Karl W. Larsen

Dept. Natural Resource Sciences, Thompson Rivers University
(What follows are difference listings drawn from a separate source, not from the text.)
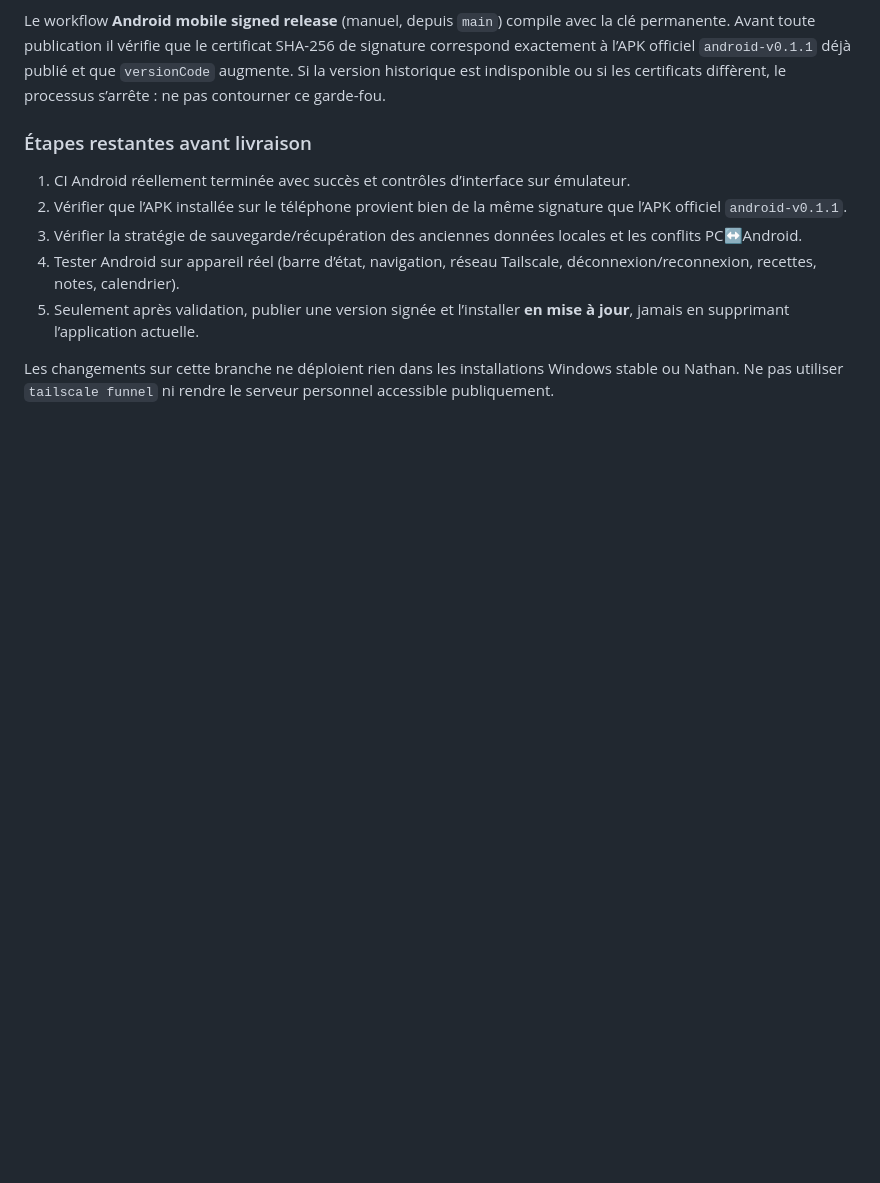
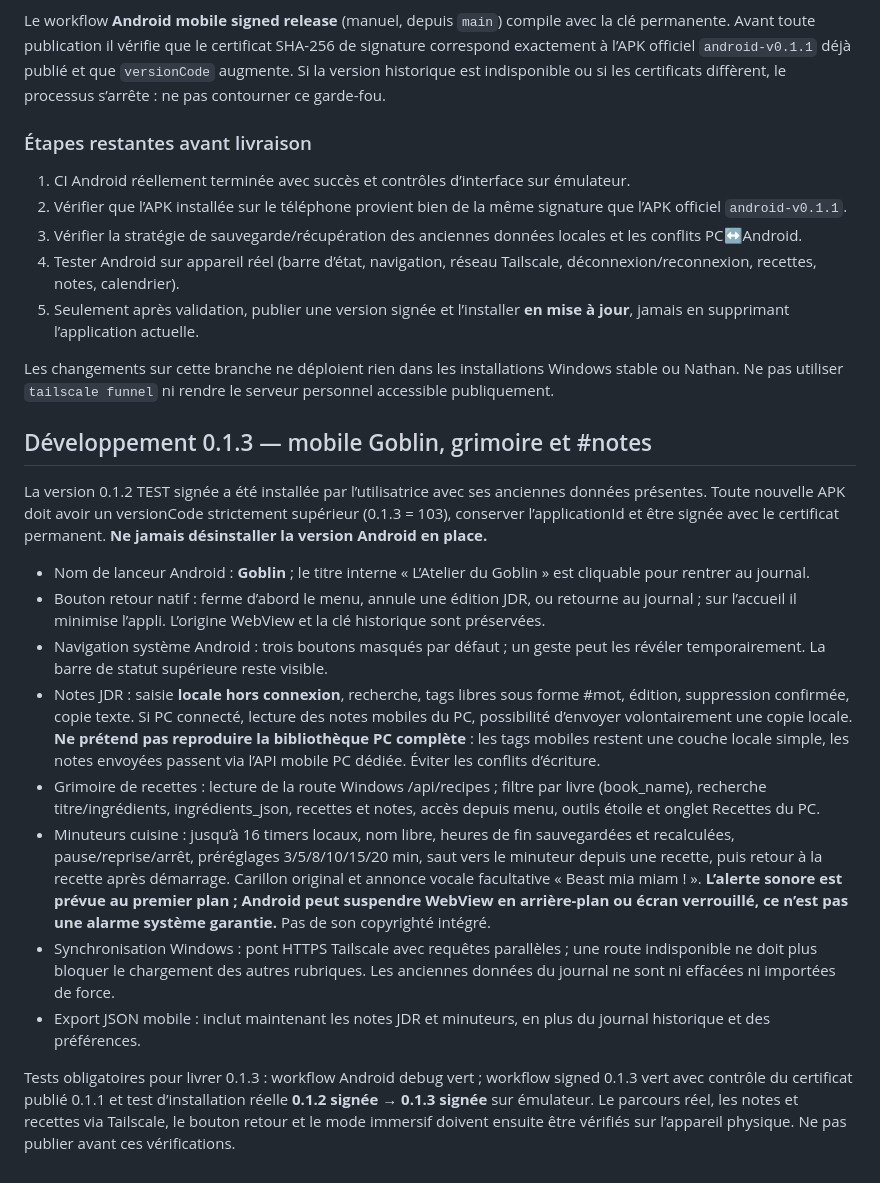
Before and after one commit to PetitElfe/atelier-releases, a Markdown page: mobile/README.md, the part around the change. Drawn GitHub-style; blank space fills up the shorter version.

Commit message:
Document Android 0.1.3 UX, offline JDR hashtags, synced grimoire and foreground cooking timers

```diff
--- a/mobile/README.md
+++ b/mobile/README.md
@@ -29,3 +29,19 @@ Le workflow **Android mobile signed release** (manuel, depuis `main`) compile av
 5. Seulement après validation, publier une version signée et l’installer **en mise à jour**, jamais en supprimant l’application actuelle.
 
 Les changements sur cette branche ne déploient rien dans les installations Windows stable ou Nathan. Ne pas utiliser `tailscale funnel` ni rendre le serveur personnel accessible publiquement.
+
+
+## Développement 0.1.3 — mobile Goblin, grimoire et #notes
+
+La version 0.1.2 TEST signée a été installée par l’utilisatrice avec ses anciennes données présentes. Toute nouvelle APK doit avoir un versionCode strictement supérieur (0.1.3 = 103), conserver l’applicationId et être signée avec le certificat permanent. **Ne jamais désinstaller la version Android en place.**
+
+- Nom de lanceur Android : **Goblin** ; le titre interne « L’Atelier du Goblin » est cliquable pour rentrer au journal.
+- Bouton retour natif : ferme d’abord le menu, annule une édition JDR, ou retourne au journal ; sur l’accueil il minimise l’appli. L’origine WebView et la clé historique sont préservées.
+- Navigation système Android : trois boutons masqués par défaut ; un geste peut les révéler temporairement. La barre de statut supérieure reste visible.
+- Notes JDR : saisie **locale hors connexion**, recherche, tags libres sous forme #mot, édition, suppression confirmée, copie texte. Si PC connecté, lecture des notes mobiles du PC, possibilité d’envoyer volontairement une copie locale. **Ne prétend pas reproduire la bibliothèque PC complète** : les tags mobiles restent une couche locale simple, les notes envoyées passent via l’API mobile PC dédiée. Éviter les conflits d’écriture.
+- Grimoire de recettes : lecture de la route Windows /api/recipes ; filtre par livre (book_name), recherche titre/ingrédients, ingrédients_json, recettes et notes, accès depuis menu, outils étoile et onglet Recettes du PC.
+- Minuteurs cuisine : jusqu’à 16 timers locaux, nom libre, heures de fin sauvegardées et recalculées, pause/reprise/arrêt, préréglages 3/5/8/10/15/20 min, saut vers le minuteur depuis une recette, puis retour à la recette après démarrage. Carillon original et annonce vocale facultative « Beast mia miam ! ». **L’alerte sonore est prévue au premier plan ; Android peut suspendre WebView en arrière-plan ou écran verrouillé, ce n’est pas une alarme système garantie.** Pas de son copyrighté intégré.
+- Synchronisation Windows : pont HTTPS Tailscale avec requêtes parallèles ; une route indisponible ne doit plus bloquer le chargement des autres rubriques. Les anciennes données du journal ne sont ni effacées ni importées de force.
+- Export JSON mobile : inclut maintenant les notes JDR et minuteurs, en plus du journal historique et des préférences.
+
+Tests obligatoires pour livrer 0.1.3 : workflow Android debug vert ; workflow signed 0.1.3 vert avec contrôle du certificat publié 0.1.1 et test d’installation réelle **0.1.2 signée → 0.1.3 signée** sur émulateur. Le parcours réel, les notes et recettes via Tailscale, le bouton retour et le mode immersif doivent ensuite être vérifiés sur l’appareil physique. Ne pas publier avant ces vérifications.
```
The use of communal denning sites (‘hibernacula’) by northern rattlesnakes in BC is a well documented phenomenon.   Emergence from hibernation in the spring (egress) is followed by often-lengthy migrations to summer foraging grounds, with a return to the same denning sites (ingress) occuring in autumn.  Presumably, the cues used by these snakes to time these events are the result of natural selection occuring over long periods of time, as making a mistake (i.e. departing too early or returning too late) could have dire consequences on the fitness of individuals.  Rapid climate change has the potential to alter the conditions under which these dispersal tactics have evolved, with short or long-term consequences to the snakes.  I will outline a new project started this fall where a consortium of academic, government, First Nations and public researchers are using wildlife cameras and temperature dataloggers to monitor the timing of ingress and egress at a number of rattlesnake dens, including several within BC protected areas.   In part, this project was initiated in response to an event recorded in 2017 that broke our stereotypic model of rattlesnake denning behaviour.  I will present the preliminary results obtained from our initial work this autumn, and discuss the range of values asssociated with monitoring rattlesnake denning behaviour.